It’s funny how we carry childhood wounds and hurts into our adult lives, some of those wounds being pretty obvious, but the innocuous ones, the ones that are easy to hide beneath bravado and arrogance and pride and independence, those are the ones that affect our lives in a subtle, but significant way.

One of the ways this epidemic of being picked last in is evidenced in the difficulty in accepting the truth that I am chosen by God–because he wants me not because he has to.

‘For he chose us in him before the creation of the world to be holy and blameless in his sight,’ Ephesians 1:4. How about if we replace the pronoun ‘us’ with our name? What if we read it like this: ‘For he chose Jessica in him before the creation of the world to be holy and blameless in his sight’. Try reading it with your name in place of the ‘us’. What is your reaction?

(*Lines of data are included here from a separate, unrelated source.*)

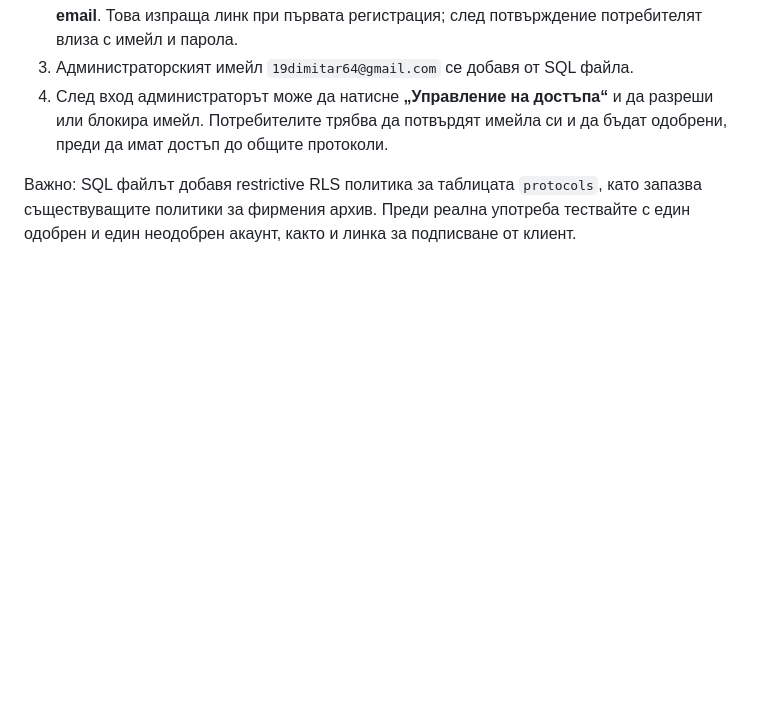
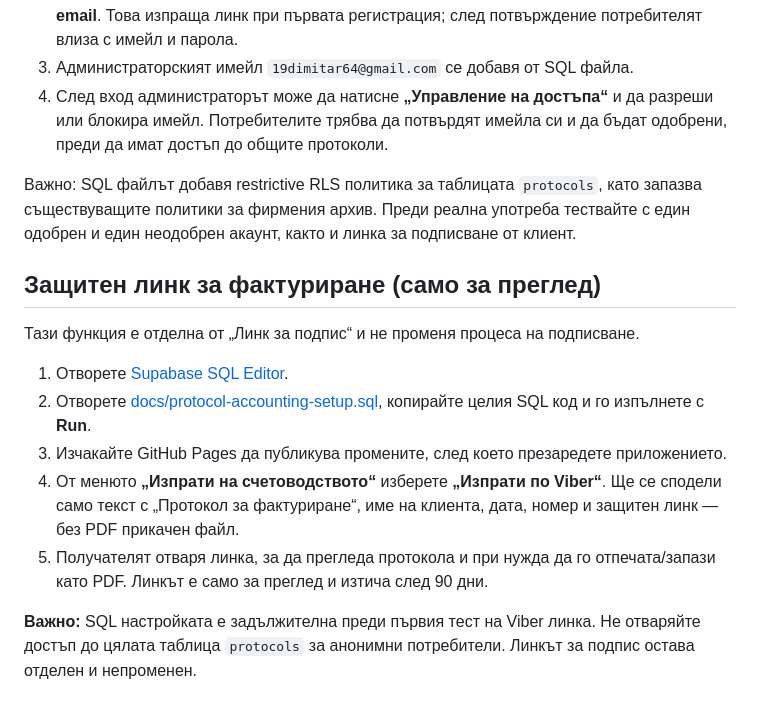
Before and after one commit to dimitar0811/gazovi-protokoli, a Markdown page: README.md, the part around the change. GitHub-like rendering; blank space fills up the shorter version.

Commit message:
Document secure read-only accounting links setup

```diff
--- a/README.md
+++ b/README.md
@@ -105,3 +105,16 @@
 4. След вход администраторът може да натисне **„Управление на достъпа“** и да разреши или блокира имейл. Потребителите трябва да потвърдят имейла си и да бъдат одобрени, преди да имат достъп до общите протоколи.
 
 Важно: SQL файлът добавя restrictive RLS политика за таблицата `protocols`, като запазва съществуващите политики за фирмения архив. Преди реална употреба тествайте с един одобрен и един неодобрен акаунт, както и линка за подписване от клиент.
+
+
+## Защитен линк за фактуриране (само за преглед)
+
+Тази функция е отделна от „Линк за подпис“ и не променя процеса на подписване.
+
+1. Отворете [Supabase SQL Editor](https://supabase.com/dashboard/project/dryzqeychhxquhmieeuu/sql/new).
+2. Отворете [docs/protocol-accounting-setup.sql](https://github.com/dimitar0811/gazovi-protokoli/blob/main/docs/protocol-accounting-setup.sql), копирайте целия SQL код и го изпълнете с **Run**.
+3. Изчакайте GitHub Pages да публикува промените, след което презаредете приложението.
+4. От менюто **„Изпрати на счетоводството“** изберете **„Изпрати по Viber“**. Ще се сподели само текст с „Протокол за фактуриране“, име на клиента, дата, номер и защитен линк — без PDF прикачен файл.
+5. Получателят отваря линка, за да прегледа протокола и при нужда да го отпечата/запази като PDF. Линкът е само за преглед и изтича след 90 дни.
+
+**Важно:** SQL настройката е задължителна преди първия тест на Viber линка. Не отваряйте достъп до цялата таблица `protocols` за анонимни потребители. Линкът за подпис остава отделен и непроменен.
```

When I first allowed that truth to be revealed to me, I followed it with a ‘but…’.

But as I go deeper with God, this truth becomes something I cannot ‘but’ away, but need to face head on and decide if I am going to embrace this truth that God chose me, long before I raised my arm, waving, ‘pick me, pick me’. For this truth to become embraceable I need to lay aside the identity of ‘last pick’ and decide that God’s opinion is ultimately the most important one there is to cling to. He calls me chosen.

He picked me. He picked you. Long ago. Before we even got to the playground of life we were ‘picked’. Chosen. That’s part of your identity. That’s part of mine. That’s one of the words we should hear when we look into that mirror. Will you open your ears to hear that truth or are you stuck following it with a ‘but…’.

Friends, I pray that you will embrace ‘chosen’ as part of your identity and if embracing chosen is an area where you are strong in, find someone to encourage in that truth. Tell them God chooses them. Tell them that God picks them first.  I’ll go first….

You are picked! By our loving, loving God. In fact he says:

Dear child,

I choose you. Embrace the truth as I embrace you.

All my love,

Father God


mirror mirror

Mirror mirror on the wall who’s the fairest of them all….

The face looking back at me runs through the litany of comments….














this list could grow and continue and morph into whatever you see or hear when you look into the mirror.

Mirror mirror on the wall….you are a liar or maybe I am the one with the warped perceptions of myself.

 I have seen the truth of these words in myself, but also within these words I have seen the lies.

The reality is that I can be domineering. I can be controlling. I can be ugly. I am wounded. I have wounded. I can be graceless. I can be blunt.

But the truth is that my wounds can be used for God’s glory. The truth is that when I wound, I can experience the beautiful gift of forgiveness. The truth is when I am domineering I have the opportunity to submit to the control of my holy, loving, gracious God. The truth is that all the parts of who I am–the good, the bad and the ugly– are all a part of me and who am I to reject what I see in the mirror. Rather than rejecting the ‘less than’ part of myself what if I were to offer those parts of me up to Jesus and surrender to whatever he wants to do to turn those weaknesses into a strength.

Don’t misunderstand me. I am not giving myself license to be the worst side of me, I am giving myself grace to grow into the best side of me and that side is only found in Jesus Christ. If I am going to grow then I can expect failures. But failures are not a sign that I failed per se, they are an opportunity to grow in a specific tangible way. Only in him can we be our best and if we detect patterns of thought that produce our worst, and we don’t hold them up to him like a child holding up a broken lovey and saying ‘fix?’ then I am not submitting to whatever he wants to do to turn those weaknesses into strengths.

the truth within these words is that there is redemption through Jesus Christ.

Mirror mirror on the wall, who is the fairest of them all….

forgiven one

chosen one

loved one





joy filled


full of grace

covered in grace

What does your mirror say?